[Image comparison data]
____________

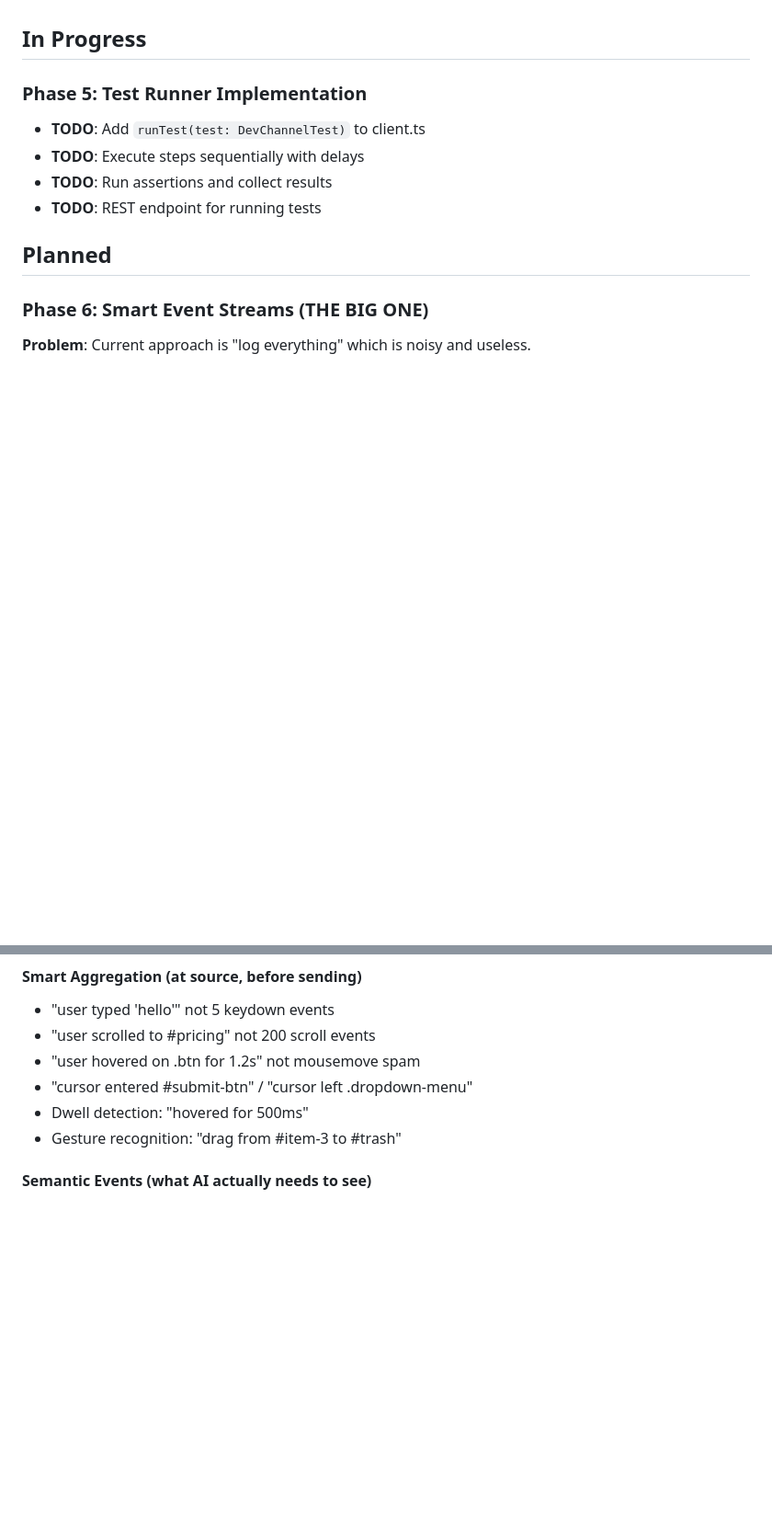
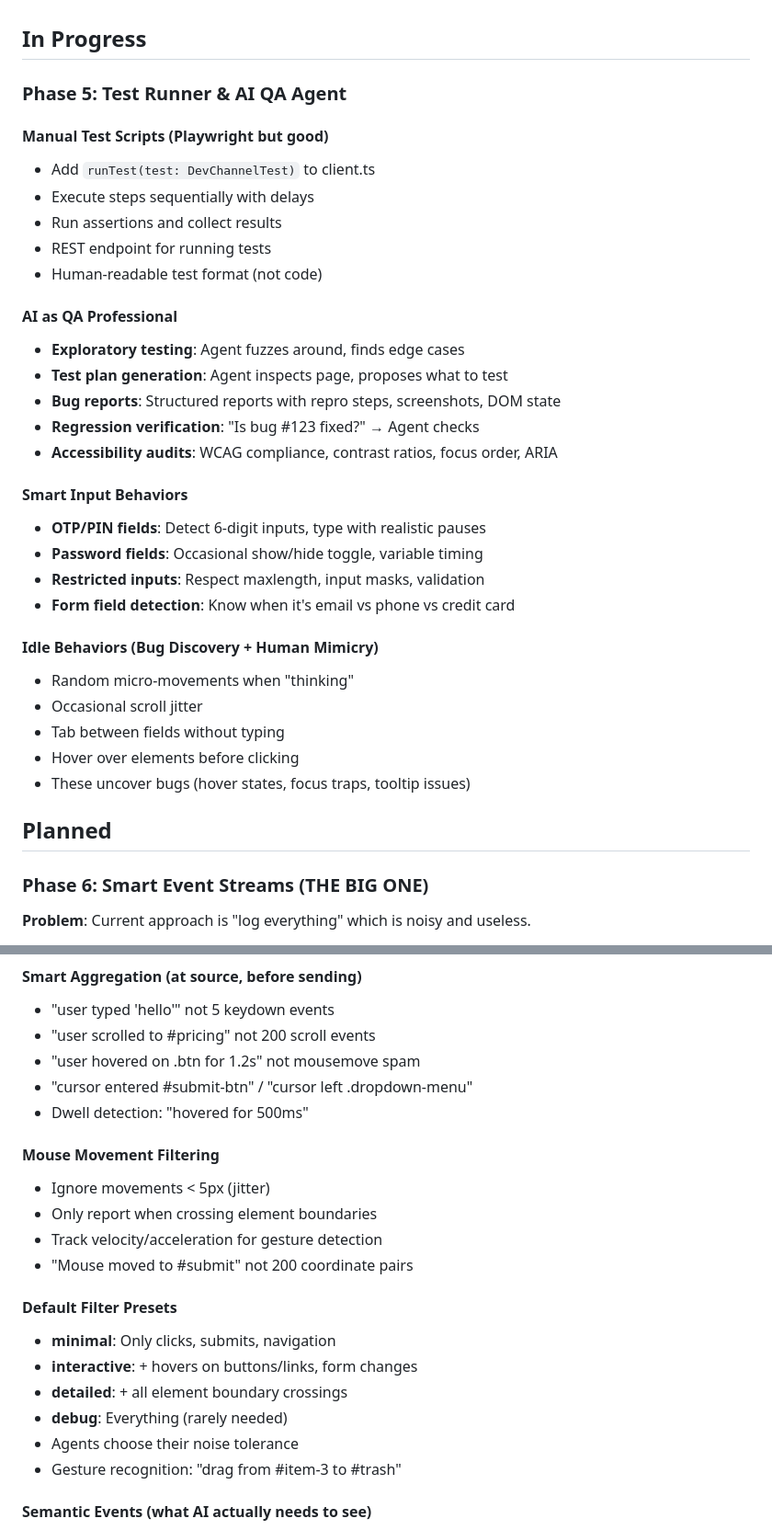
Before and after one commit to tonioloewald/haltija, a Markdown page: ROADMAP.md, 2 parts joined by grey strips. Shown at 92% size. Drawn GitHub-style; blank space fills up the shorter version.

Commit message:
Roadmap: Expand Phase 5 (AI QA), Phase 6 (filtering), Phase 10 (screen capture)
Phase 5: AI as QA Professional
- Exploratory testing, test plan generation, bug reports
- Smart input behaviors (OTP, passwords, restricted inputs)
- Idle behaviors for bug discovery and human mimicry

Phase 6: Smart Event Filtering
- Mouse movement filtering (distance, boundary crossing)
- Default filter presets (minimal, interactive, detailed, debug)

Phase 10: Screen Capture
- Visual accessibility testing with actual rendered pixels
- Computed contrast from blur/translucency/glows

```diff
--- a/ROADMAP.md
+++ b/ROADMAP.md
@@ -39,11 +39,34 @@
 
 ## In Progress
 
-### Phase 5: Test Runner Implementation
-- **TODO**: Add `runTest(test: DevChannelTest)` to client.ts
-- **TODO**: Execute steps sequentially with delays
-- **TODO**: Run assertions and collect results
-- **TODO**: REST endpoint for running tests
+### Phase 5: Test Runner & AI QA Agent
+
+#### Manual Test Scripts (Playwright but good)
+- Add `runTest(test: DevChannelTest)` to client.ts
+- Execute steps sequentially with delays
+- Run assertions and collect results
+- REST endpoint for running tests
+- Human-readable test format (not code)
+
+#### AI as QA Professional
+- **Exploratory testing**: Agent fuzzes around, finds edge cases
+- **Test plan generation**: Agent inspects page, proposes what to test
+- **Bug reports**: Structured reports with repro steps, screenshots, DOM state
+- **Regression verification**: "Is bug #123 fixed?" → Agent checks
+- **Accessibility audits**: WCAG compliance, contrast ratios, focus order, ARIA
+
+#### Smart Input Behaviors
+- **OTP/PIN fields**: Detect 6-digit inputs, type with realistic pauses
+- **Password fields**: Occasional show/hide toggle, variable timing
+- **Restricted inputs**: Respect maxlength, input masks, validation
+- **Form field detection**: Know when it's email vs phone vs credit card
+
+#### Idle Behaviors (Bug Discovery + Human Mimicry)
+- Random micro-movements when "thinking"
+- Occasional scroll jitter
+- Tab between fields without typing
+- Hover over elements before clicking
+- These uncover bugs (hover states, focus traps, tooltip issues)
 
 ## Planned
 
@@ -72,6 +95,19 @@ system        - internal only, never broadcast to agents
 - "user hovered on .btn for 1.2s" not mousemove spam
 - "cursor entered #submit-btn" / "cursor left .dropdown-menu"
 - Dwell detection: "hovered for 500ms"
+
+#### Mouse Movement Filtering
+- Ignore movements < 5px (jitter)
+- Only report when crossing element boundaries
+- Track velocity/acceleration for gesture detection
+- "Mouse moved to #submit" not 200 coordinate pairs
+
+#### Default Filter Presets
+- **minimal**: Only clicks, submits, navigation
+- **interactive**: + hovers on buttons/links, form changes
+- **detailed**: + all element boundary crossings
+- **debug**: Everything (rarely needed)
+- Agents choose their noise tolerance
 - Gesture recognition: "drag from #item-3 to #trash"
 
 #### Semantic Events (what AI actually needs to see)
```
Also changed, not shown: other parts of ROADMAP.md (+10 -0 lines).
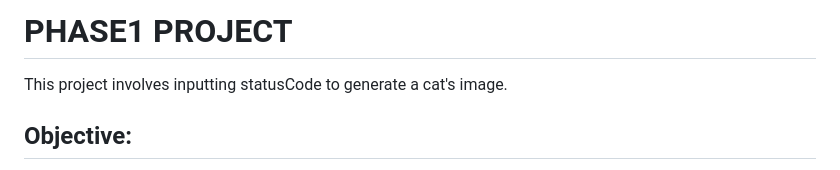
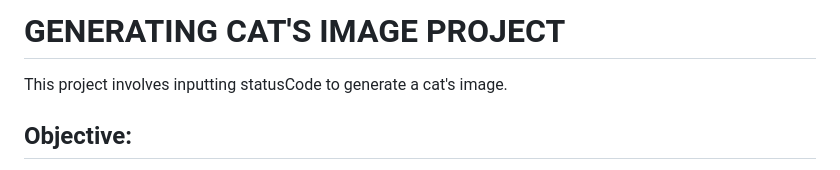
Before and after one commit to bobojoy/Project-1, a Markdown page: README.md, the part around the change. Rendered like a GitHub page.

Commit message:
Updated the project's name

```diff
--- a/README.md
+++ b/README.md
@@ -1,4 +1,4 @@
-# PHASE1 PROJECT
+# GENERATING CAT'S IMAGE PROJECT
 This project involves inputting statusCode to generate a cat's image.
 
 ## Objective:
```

____________

### [Prompt]
Although the records contain pictures, the copy should hold only their text, reproduced exactly.

### [Task solution]
Before and after one commit to tonioloewald/haltija, a Markdown page: ROADMAP.md, 2 parts joined by grey strips. Shown at 92% size. Drawn GitHub-style; blank space fills up the shorter version.

Commit message:
Roadmap: Expand Phase 5 (AI QA), Phase 6 (filtering), Phase 10 (screen capture)
Phase 5: AI as QA Professional
- Exploratory testing, test plan generation, bug reports
- Smart input behaviors (OTP, passwords, restricted inputs)
- Idle behaviors for bug discovery and human mimicry

Phase 6: Smart Event Filtering
- Mouse movement filtering (distance, boundary crossing)
- Default filter presets (minimal, interactive, detailed, debug)

Phase 10: Screen Capture
- Visual accessibility testing with actual rendered pixels
- Computed contrast from blur/translucency/glows

```diff
--- a/ROADMAP.md
+++ b/ROADMAP.md
@@ -39,11 +39,34 @@
 
 ## In Progress
 
-### Phase 5: Test Runner Implementation
-- **TODO**: Add `runTest(test: DevChannelTest)` to client.ts
-- **TODO**: Execute steps sequentially with delays
-- **TODO**: Run assertions and collect results
-- **TODO**: REST endpoint for running tests
+### Phase 5: Test Runner & AI QA Agent
+
+#### Manual Test Scripts (Playwright but good)
+- Add `runTest(test: DevChannelTest)` to client.ts
+- Execute steps sequentially with delays
+- Run assertions and collect results
+- REST endpoint for running tests
+- Human-readable test format (not code)
+
+#### AI as QA Professional
+- **Exploratory testing**: Agent fuzzes around, finds edge cases
+- **Test plan generation**: Agent inspects page, proposes what to test
+- **Bug reports**: Structured reports with repro steps, screenshots, DOM state
+- **Regression verification**: "Is bug #123 fixed?" → Agent checks
+- **Accessibility audits**: WCAG compliance, contrast ratios, focus order, ARIA
+
+#### Smart Input Behaviors
+- **OTP/PIN fields**: Detect 6-digit inputs, type with realistic pauses
+- **Password fields**: Occasional show/hide toggle, variable timing
+- **Restricted inputs**: Respect maxlength, input masks, validation
+- **Form field detection**: Know when it's email vs phone vs credit card
+
+#### Idle Behaviors (Bug Discovery + Human Mimicry)
+- Random micro-movements when "thinking"
+- Occasional scroll jitter
+- Tab between fields without typing
+- Hover over elements before clicking
+- These uncover bugs (hover states, focus traps, tooltip issues)
 
 ## Planned
 
@@ -72,6 +95,19 @@ system        - internal only, never broadcast to agents
 - "user hovered on .btn for 1.2s" not mousemove spam
 - "cursor entered #submit-btn" / "cursor left .dropdown-menu"
 - Dwell detection: "hovered for 500ms"
+
+#### Mouse Movement Filtering
+- Ignore movements < 5px (jitter)
+- Only report when crossing element boundaries
+- Track velocity/acceleration for gesture detection
+- "Mouse moved to #submit" not 200 coordinate pairs
+
+#### Default Filter Presets
+- **minimal**: Only clicks, submits, navigation
+- **interactive**: + hovers on buttons/links, form changes
+- **detailed**: + all element boundary crossings
+- **debug**: Everything (rarely needed)
+- Agents choose their noise tolerance
 - Gesture recognition: "drag from #item-3 to #trash"
 
 #### Semantic Events (what AI actually needs to see)
```
Also changed, not shown: other parts of ROADMAP.md (+10 -0 lines).
Before and after one commit to bobojoy/Project-1, a Markdown page: README.md, the part around the change. Rendered like a GitHub page.

Commit message:
Updated the project's name

```diff
--- a/README.md
+++ b/README.md
@@ -1,4 +1,4 @@
-# PHASE1 PROJECT
+# GENERATING CAT'S IMAGE PROJECT
 This project involves inputting statusCode to generate a cat's image.
 
 ## Objective:
```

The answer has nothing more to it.